Data records:
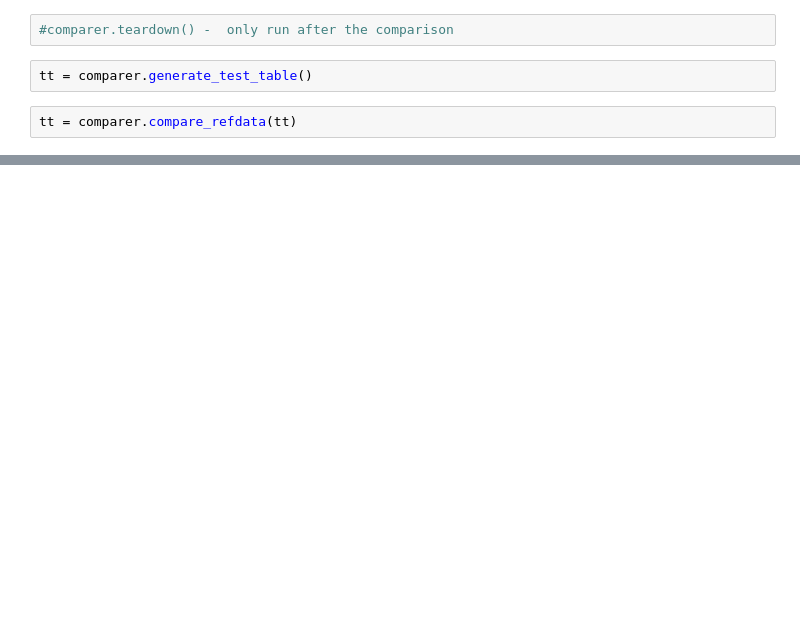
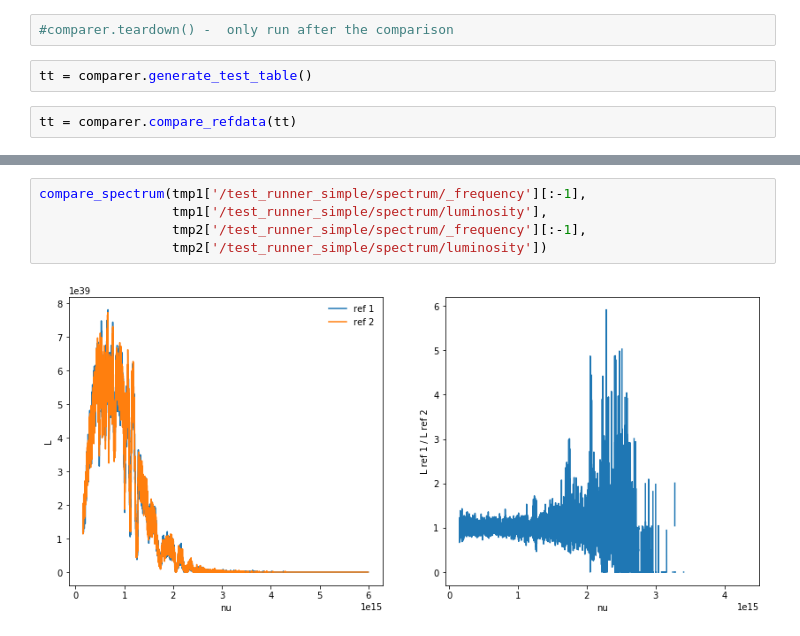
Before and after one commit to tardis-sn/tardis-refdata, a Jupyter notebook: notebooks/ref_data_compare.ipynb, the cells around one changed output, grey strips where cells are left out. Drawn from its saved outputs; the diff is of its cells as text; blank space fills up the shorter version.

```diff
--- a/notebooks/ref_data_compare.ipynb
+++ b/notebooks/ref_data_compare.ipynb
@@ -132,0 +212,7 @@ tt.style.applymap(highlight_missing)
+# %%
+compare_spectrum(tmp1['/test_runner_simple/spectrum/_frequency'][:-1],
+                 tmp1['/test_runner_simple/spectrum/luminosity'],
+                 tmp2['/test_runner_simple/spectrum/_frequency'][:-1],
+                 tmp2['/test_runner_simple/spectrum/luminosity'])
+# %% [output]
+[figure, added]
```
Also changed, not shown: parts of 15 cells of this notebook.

Assignment:
Which lines in the listing above hold the word "output"? Show each of them.

Response area:
Before and after one commit to tardis-sn/tardis-refdata, a Jupyter notebook: notebooks/ref_data_compare.ipynb, the cells around one changed output, grey strips where cells are left out. Drawn from its saved outputs; the diff is of its cells as text; blank space fills up the shorter version.
+# %% [output]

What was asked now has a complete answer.